Bone Necro Showcase.jpg

Your offhand is a bit more difficult. Like wands, you cannot gamble them, unlike wands, you can’t buy them. So you’re left with the luck of the drop. Rares and magics are obviously always a good find, but don’t overlook even non-magic heads that drop, and above all, pick up every grey you find. You’re ideally looking for 2 sockets to make either ShaelEth for resistances or EthLum for +skills, but obviously, you want the shrunken head to first have skill bonuses you want, otherwise don’t bother. If you find a good one with the wrong number of sockets (1 or 3) you can still make some use of it by putting in a Perfect Diamond or an Um rune (NOT RECOMMENDED!), or making Ancient’s Pledge (RalOrtTal). Though you won’t get the magic find and cannot be frozen from ShaelEth, you do get better resistances. Speaking of resistances, the achievable goal you are aiming for on your chest piece is either a rare piece of armor with good resistances and perhaps some life, or, if you can find or make yourself farm the runes, you can make Smoke (NefLum) to give you a major resistance boost. Remember, projectiles that pierce through Bone Walls and Prisons will often head straight at you, and you may not be able to dodge if you’re locked in place among your bone architecture. That can mean death with low resistances, and Bone Armor won’t help you against elemental damage. If you get lucky, you can equip a unique such as Que-Hegan’s Wisdom, provided your resistances are solid enough, or you can have Larzuk socket it so you can put in one of the resistance runes. Skin of the Vipermagi is also a solid find and is even better if socketed by Larzuk. If you’re really lucky or you farm the runes on Countess etc., you can even make the Bone runeword (SolUmUm) in your chest for solid resists, +2 all skills and a robust mana boost. For this reason, I would advise against using up your Um runes for resistance boosts in your other gear, because Bone is just way too good to pass up.

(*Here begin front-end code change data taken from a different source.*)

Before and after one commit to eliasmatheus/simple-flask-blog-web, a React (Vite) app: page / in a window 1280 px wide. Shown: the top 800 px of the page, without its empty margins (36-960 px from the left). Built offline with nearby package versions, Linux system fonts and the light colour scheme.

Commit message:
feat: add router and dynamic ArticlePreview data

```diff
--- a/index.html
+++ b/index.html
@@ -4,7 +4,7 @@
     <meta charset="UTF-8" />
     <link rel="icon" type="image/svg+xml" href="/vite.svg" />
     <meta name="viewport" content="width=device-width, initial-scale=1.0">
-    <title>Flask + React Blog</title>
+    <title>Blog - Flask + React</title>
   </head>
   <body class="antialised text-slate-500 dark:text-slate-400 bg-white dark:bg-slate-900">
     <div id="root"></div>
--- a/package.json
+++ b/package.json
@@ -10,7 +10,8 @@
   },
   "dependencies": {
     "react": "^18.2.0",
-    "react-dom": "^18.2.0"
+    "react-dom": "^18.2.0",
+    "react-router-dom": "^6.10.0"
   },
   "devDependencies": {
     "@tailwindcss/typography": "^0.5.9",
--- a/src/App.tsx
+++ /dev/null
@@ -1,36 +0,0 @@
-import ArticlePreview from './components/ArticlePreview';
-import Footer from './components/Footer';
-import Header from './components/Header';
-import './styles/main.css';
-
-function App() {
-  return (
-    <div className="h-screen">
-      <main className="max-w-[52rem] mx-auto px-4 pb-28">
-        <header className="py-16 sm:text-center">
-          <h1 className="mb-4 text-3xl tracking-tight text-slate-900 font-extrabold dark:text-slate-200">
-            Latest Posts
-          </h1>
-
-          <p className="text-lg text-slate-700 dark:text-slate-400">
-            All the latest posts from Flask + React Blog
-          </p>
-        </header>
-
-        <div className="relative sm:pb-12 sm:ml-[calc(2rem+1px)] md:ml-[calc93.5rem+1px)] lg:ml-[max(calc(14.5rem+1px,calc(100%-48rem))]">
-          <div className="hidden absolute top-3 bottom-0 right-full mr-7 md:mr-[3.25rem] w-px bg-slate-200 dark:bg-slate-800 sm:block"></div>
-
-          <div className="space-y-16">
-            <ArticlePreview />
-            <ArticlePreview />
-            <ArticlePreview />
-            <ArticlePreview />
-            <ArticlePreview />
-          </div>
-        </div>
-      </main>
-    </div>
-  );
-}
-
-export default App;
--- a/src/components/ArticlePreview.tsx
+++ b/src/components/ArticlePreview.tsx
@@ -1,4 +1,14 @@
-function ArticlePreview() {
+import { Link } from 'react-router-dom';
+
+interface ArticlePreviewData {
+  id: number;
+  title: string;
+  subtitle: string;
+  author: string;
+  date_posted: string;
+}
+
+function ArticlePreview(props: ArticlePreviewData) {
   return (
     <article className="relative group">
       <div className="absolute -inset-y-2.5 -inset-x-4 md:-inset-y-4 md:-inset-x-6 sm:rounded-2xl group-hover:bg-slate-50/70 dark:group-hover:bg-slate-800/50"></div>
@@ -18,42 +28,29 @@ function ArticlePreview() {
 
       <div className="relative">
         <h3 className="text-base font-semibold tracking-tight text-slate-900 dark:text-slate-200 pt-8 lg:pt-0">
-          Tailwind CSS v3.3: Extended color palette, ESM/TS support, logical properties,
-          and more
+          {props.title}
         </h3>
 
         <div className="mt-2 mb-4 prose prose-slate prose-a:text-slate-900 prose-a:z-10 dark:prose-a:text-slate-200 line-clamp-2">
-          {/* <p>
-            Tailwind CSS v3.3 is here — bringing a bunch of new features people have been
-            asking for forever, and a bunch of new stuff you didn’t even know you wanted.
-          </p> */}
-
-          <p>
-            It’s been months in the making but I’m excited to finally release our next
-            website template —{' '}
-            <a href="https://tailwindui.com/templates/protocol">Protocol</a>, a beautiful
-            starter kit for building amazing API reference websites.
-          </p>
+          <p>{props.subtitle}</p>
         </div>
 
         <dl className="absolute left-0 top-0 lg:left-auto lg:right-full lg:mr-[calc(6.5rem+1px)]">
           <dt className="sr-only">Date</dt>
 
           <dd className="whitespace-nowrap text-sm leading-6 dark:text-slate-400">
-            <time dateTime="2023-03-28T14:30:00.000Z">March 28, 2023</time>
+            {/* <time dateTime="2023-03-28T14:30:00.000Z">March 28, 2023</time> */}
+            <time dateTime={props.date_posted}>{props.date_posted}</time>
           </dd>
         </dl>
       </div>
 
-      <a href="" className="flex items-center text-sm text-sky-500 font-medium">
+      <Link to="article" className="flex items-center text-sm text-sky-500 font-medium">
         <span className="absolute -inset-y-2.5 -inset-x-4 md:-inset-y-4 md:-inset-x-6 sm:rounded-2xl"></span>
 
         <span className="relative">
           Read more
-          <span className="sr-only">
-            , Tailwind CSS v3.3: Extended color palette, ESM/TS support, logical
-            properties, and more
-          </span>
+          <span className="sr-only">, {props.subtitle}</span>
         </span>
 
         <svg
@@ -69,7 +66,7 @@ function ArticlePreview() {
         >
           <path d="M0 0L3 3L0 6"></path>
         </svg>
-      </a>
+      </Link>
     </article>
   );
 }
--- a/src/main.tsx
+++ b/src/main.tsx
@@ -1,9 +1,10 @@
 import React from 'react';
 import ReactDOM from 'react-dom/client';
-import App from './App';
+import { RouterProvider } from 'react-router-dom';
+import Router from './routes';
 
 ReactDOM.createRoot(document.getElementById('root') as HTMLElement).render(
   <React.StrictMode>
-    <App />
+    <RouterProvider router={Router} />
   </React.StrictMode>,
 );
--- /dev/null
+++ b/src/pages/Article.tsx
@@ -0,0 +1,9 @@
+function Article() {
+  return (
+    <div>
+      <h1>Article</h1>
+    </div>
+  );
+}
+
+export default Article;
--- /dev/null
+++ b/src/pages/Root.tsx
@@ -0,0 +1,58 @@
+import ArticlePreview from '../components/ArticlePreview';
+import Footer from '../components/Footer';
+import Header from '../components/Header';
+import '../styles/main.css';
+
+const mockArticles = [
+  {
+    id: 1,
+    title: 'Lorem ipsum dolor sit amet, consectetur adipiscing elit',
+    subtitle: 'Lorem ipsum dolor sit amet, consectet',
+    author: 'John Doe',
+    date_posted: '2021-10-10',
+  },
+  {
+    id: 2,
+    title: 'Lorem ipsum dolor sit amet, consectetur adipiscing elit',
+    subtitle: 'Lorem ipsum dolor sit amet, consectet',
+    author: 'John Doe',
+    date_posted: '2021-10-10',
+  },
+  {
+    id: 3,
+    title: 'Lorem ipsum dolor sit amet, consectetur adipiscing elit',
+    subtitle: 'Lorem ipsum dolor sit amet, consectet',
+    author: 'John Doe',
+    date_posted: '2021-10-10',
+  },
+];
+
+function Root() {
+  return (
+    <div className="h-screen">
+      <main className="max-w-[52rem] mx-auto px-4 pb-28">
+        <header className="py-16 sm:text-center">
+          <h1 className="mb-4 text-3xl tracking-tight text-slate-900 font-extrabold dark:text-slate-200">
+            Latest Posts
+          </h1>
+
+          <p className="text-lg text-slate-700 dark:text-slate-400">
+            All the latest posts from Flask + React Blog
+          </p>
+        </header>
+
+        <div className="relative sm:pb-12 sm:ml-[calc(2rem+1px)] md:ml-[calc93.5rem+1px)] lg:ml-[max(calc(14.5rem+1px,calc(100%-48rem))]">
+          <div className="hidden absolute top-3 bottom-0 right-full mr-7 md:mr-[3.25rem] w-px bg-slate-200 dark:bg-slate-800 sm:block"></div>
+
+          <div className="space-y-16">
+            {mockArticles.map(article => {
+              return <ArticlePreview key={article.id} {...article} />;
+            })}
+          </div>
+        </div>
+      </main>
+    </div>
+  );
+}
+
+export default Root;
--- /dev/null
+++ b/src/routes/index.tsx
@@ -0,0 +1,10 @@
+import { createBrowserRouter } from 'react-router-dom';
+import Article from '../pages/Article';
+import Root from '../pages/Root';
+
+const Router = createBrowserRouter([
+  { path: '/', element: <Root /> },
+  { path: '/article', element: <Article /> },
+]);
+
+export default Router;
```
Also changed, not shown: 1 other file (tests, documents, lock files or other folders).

The rest of your gear is unlikely to contribute to your skills, outside of a lucky ring find such as Bul-Kathos’ Wedding Band, so here is where you should try to smooth out your resistances and life. Once your head and neck piece is set, you should start spending your gold on gambling to replace any of your weaker pieces of gear, such as belts or boots, with resists, life, mana, etc. since it is pointless having all these beautiful +3 Poison and Bone amulets and circlets if you die the moment any elemental damage flies your way. It is worth noting though, that once you commit to gambling your gear, it will be harder for you to afford buying any good wands you might find on vendors, so you have to choose your priorities. The one place among these remaining slots that I think I should highlight is gloves. You can get really lucky with drops or targeted gambling here (it’s pretty unlikely with gambling to be honest), since Trang-Oul’s Claws are not really that rare and would improve your character massively through their 25 % poison damage increase and +2 to curses. Obviously there isn’t much you can do to get them specifically, all you can do is hope for the best, maybe carry some magic find around if you can. And, it goes without saying, cover your resistances and life with charms. __________________________________________________________________________________________________________________________________________________________________________________________

Well, folks, that's all for this one. Hope you enjoy playing it;-)